** MATERIAL SHOWN follows **

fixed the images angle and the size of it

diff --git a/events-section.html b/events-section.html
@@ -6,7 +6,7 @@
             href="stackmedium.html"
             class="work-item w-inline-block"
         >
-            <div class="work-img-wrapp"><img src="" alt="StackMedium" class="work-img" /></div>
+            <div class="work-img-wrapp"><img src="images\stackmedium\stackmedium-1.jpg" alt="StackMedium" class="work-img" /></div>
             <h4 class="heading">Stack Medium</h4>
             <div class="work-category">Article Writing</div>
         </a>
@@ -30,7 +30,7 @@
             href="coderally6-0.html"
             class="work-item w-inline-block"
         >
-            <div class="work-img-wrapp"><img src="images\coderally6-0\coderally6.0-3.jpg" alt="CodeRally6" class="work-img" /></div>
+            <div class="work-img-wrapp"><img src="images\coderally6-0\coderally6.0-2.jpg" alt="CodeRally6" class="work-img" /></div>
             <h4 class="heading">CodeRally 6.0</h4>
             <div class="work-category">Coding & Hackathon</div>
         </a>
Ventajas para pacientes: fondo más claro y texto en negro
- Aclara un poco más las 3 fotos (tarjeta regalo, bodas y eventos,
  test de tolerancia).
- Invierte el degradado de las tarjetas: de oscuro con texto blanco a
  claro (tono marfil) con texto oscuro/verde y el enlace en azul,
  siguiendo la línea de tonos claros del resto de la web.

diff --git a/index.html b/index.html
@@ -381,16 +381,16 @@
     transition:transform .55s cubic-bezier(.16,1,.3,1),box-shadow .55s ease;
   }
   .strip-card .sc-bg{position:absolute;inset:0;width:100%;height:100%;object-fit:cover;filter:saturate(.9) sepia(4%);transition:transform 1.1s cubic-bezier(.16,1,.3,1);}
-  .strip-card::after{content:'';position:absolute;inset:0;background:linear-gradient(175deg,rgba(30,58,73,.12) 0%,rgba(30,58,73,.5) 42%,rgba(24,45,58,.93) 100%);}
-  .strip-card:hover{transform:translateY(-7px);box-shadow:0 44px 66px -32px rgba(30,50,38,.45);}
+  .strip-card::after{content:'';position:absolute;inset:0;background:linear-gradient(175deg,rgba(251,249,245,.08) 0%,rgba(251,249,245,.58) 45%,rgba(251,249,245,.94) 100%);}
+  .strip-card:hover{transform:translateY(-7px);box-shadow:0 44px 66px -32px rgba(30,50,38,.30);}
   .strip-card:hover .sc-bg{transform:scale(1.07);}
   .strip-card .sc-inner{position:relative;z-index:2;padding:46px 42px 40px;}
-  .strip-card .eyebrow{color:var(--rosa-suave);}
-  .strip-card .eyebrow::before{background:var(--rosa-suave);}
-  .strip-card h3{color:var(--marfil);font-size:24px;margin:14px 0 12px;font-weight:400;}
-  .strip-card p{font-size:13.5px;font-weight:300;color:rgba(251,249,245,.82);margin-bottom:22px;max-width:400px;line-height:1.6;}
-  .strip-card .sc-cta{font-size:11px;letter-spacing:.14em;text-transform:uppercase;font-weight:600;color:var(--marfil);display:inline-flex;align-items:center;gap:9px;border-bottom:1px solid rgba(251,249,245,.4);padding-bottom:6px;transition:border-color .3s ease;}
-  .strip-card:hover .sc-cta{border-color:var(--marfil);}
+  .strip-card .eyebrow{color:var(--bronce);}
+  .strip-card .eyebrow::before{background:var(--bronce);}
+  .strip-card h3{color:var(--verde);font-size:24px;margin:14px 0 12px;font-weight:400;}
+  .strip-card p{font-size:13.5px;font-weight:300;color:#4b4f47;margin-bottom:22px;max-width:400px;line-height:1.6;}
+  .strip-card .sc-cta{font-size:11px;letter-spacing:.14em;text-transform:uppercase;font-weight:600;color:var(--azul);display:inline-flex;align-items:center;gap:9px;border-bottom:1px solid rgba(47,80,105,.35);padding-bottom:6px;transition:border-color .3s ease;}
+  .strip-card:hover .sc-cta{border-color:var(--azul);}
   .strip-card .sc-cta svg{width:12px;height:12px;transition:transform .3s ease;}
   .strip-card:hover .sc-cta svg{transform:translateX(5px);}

** End of MATERIAL SHOWN **

AIM OF THE TASK -
Write the records out again so that each one matches the original exactly.

RESULT BELOW -
fixed the images angle and the size of it

diff --git a/events-section.html b/events-section.html
@@ -6,7 +6,7 @@
             href="stackmedium.html"
             class="work-item w-inline-block"
         >
-            <div class="work-img-wrapp"><img src="" alt="StackMedium" class="work-img" /></div>
+            <div class="work-img-wrapp"><img src="images\stackmedium\stackmedium-1.jpg" alt="StackMedium" class="work-img" /></div>
             <h4 class="heading">Stack Medium</h4>
             <div class="work-category">Article Writing</div>
         </a>
@@ -30,7 +30,7 @@
             href="coderally6-0.html"
             class="work-item w-inline-block"
         >
-            <div class="work-img-wrapp"><img src="images\coderally6-0\coderally6.0-3.jpg" alt="CodeRally6" class="work-img" /></div>
+            <div class="work-img-wrapp"><img src="images\coderally6-0\coderally6.0-2.jpg" alt="CodeRally6" class="work-img" /></div>
             <h4 class="heading">CodeRally 6.0</h4>
             <div class="work-category">Coding & Hackathon</div>
         </a>
Ventajas para pacientes: fondo más claro y texto en negro
- Aclara un poco más las 3 fotos (tarjeta regalo, bodas y eventos,
  test de tolerancia).
- Invierte el degradado de las tarjetas: de oscuro con texto blanco a
  claro (tono marfil) con texto oscuro/verde y el enlace en azul,
  siguiendo la línea de tonos claros del resto de la web.

diff --git a/index.html b/index.html
@@ -381,16 +381,16 @@
     transition:transform .55s cubic-bezier(.16,1,.3,1),box-shadow .55s ease;
   }
   .strip-card .sc-bg{position:absolute;inset:0;width:100%;height:100%;object-fit:cover;filter:saturate(.9) sepia(4%);transition:transform 1.1s cubic-bezier(.16,1,.3,1);}
-  .strip-card::after{content:'';position:absolute;inset:0;background:linear-gradient(175deg,rgba(30,58,73,.12) 0%,rgba(30,58,73,.5) 42%,rgba(24,45,58,.93) 100%);}
-  .strip-card:hover{transform:translateY(-7px);box-shadow:0 44px 66px -32px rgba(30,50,38,.45);}
+  .strip-card::after{content:'';position:absolute;inset:0;background:linear-gradient(175deg,rgba(251,249,245,.08) 0%,rgba(251,249,245,.58) 45%,rgba(251,249,245,.94) 100%);}
+  .strip-card:hover{transform:translateY(-7px);box-shadow:0 44px 66px -32px rgba(30,50,38,.30);}
   .strip-card:hover .sc-bg{transform:scale(1.07);}
   .strip-card .sc-inner{position:relative;z-index:2;padding:46px 42px 40px;}
-  .strip-card .eyebrow{color:var(--rosa-suave);}
-  .strip-card .eyebrow::before{background:var(--rosa-suave);}
-  .strip-card h3{color:var(--marfil);font-size:24px;margin:14px 0 12px;font-weight:400;}
-  .strip-card p{font-size:13.5px;font-weight:300;color:rgba(251,249,245,.82);margin-bottom:22px;max-width:400px;line-height:1.6;}
-  .strip-card .sc-cta{font-size:11px;letter-spacing:.14em;text-transform:uppercase;font-weight:600;color:var(--marfil);display:inline-flex;align-items:center;gap:9px;border-bottom:1px solid rgba(251,249,245,.4);padding-bottom:6px;transition:border-color .3s ease;}
-  .strip-card:hover .sc-cta{border-color:var(--marfil);}
+  .strip-card .eyebrow{color:var(--bronce);}
+  .strip-card .eyebrow::before{background:var(--bronce);}
+  .strip-card h3{color:var(--verde);font-size:24px;margin:14px 0 12px;font-weight:400;}
+  .strip-card p{font-size:13.5px;font-weight:300;color:#4b4f47;margin-bottom:22px;max-width:400px;line-height:1.6;}
+  .strip-card .sc-cta{font-size:11px;letter-spacing:.14em;text-transform:uppercase;font-weight:600;color:var(--azul);display:inline-flex;align-items:center;gap:9px;border-bottom:1px solid rgba(47,80,105,.35);padding-bottom:6px;transition:border-color .3s ease;}
+  .strip-card:hover .sc-cta{border-color:var(--azul);}
   .strip-card .sc-cta svg{width:12px;height:12px;transition:transform .3s ease;}
   .strip-card:hover .sc-cta svg{transform:translateX(5px);}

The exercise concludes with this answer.